"""
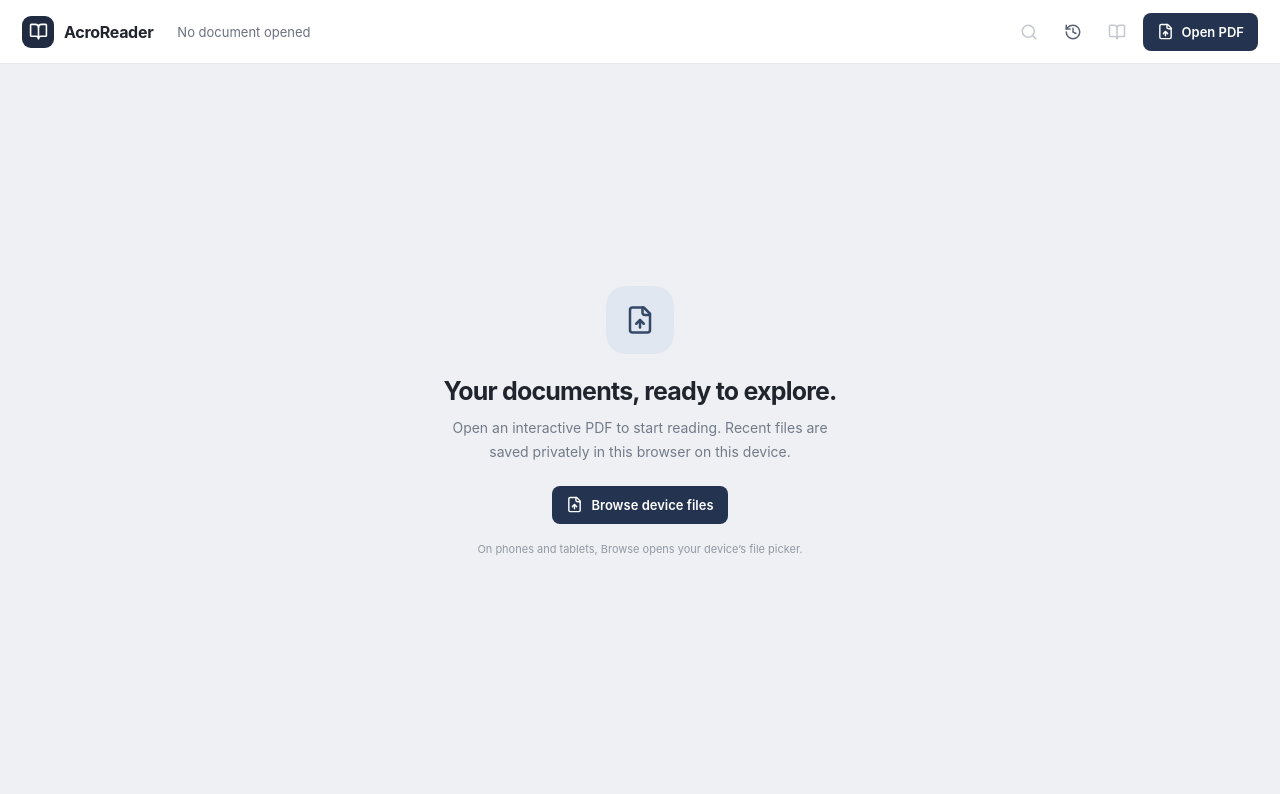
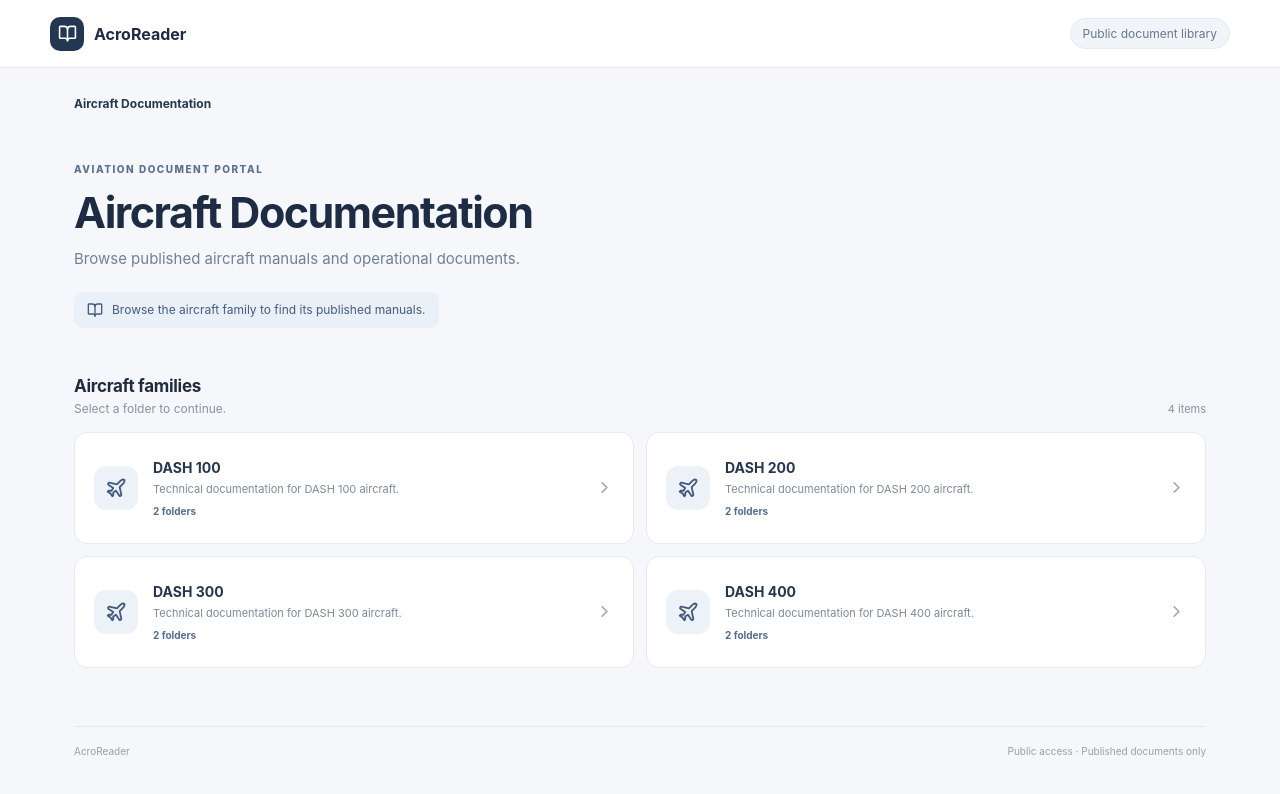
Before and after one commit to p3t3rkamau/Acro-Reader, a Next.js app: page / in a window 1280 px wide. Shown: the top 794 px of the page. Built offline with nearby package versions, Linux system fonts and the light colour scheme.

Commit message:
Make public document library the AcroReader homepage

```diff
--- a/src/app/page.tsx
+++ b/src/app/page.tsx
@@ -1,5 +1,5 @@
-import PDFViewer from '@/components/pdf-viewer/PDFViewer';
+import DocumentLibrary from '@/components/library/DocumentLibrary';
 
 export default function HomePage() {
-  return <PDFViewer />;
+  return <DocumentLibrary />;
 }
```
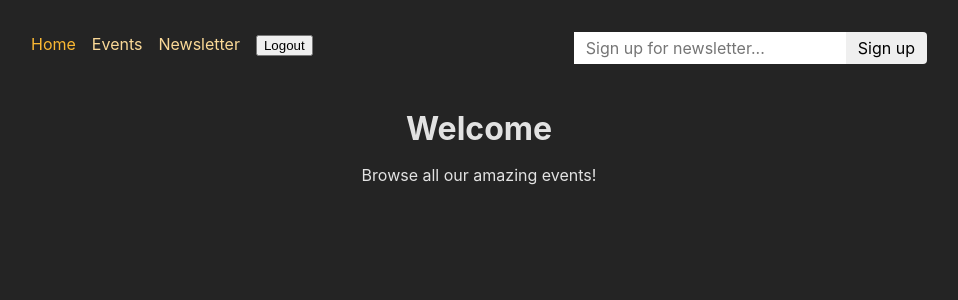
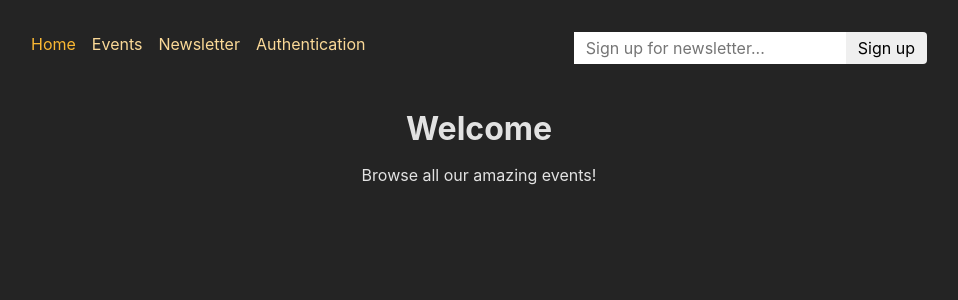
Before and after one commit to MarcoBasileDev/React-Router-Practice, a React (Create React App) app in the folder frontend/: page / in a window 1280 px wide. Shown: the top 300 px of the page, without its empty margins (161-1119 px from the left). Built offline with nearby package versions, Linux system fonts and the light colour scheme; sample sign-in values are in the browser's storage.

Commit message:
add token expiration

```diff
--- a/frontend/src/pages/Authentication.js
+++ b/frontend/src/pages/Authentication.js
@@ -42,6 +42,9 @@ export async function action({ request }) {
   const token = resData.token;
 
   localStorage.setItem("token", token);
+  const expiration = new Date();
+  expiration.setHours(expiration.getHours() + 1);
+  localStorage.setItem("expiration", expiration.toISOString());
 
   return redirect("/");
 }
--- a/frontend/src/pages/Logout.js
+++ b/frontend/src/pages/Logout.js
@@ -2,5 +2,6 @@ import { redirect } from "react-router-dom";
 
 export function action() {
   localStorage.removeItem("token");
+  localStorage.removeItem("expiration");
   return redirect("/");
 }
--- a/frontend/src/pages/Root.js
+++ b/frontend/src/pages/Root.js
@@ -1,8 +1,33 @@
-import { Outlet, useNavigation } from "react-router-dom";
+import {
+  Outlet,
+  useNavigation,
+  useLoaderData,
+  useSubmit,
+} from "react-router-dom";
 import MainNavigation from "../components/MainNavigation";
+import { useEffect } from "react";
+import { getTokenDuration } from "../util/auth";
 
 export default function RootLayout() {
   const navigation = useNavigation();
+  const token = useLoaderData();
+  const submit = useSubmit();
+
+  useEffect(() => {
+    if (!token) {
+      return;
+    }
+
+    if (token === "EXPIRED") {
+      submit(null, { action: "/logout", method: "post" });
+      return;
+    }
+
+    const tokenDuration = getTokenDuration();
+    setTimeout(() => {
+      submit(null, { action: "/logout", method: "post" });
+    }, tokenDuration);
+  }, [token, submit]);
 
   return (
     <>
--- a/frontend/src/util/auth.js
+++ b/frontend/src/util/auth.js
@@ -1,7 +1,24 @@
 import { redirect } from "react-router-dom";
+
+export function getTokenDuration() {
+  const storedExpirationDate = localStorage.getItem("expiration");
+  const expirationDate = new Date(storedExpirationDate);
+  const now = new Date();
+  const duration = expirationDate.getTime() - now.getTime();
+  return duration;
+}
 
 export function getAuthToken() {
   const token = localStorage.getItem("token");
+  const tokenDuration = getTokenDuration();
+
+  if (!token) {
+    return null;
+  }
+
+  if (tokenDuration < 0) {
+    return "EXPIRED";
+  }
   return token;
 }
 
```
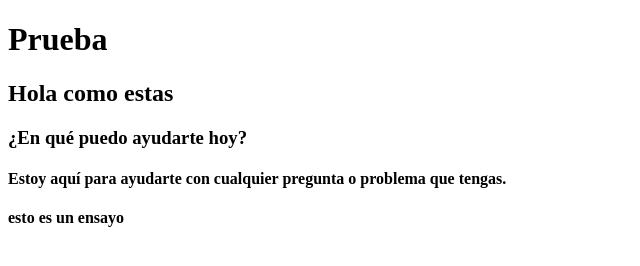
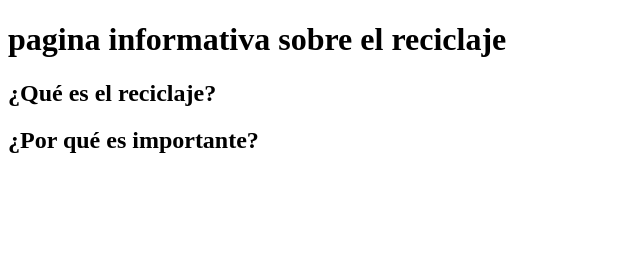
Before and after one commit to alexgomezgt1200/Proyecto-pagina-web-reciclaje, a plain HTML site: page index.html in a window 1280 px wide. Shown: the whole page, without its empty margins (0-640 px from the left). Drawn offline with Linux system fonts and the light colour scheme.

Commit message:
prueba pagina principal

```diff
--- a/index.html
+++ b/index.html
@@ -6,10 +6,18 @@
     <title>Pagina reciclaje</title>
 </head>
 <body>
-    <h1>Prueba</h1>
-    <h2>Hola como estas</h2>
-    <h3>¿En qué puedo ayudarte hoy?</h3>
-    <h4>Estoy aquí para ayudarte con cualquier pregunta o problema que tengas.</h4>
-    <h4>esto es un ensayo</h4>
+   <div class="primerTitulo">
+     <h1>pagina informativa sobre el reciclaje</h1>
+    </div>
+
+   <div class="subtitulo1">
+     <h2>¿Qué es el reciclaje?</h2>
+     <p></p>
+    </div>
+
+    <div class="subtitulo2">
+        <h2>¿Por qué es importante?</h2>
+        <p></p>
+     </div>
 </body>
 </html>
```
"""
WORK INSTRUCTIONS:
Using the word "frontend" as the filter, copy each matching line from the material.

OUTPUT BELOW:
Before and after one commit to MarcoBasileDev/React-Router-Practice, a React (Create React App) app in the folder frontend/: page / in a window 1280 px wide. Shown: the top 300 px of the page, without its empty margins (161-1119 px from the left). Built offline with nearby package versions, Linux system fonts and the light colour scheme; sample sign-in values are in the browser's storage.
--- a/frontend/src/pages/Authentication.js
+++ b/frontend/src/pages/Authentication.js
--- a/frontend/src/pages/Logout.js
+++ b/frontend/src/pages/Logout.js
--- a/frontend/src/pages/Root.js
+++ b/frontend/src/pages/Root.js
--- a/frontend/src/util/auth.js
+++ b/frontend/src/util/auth.js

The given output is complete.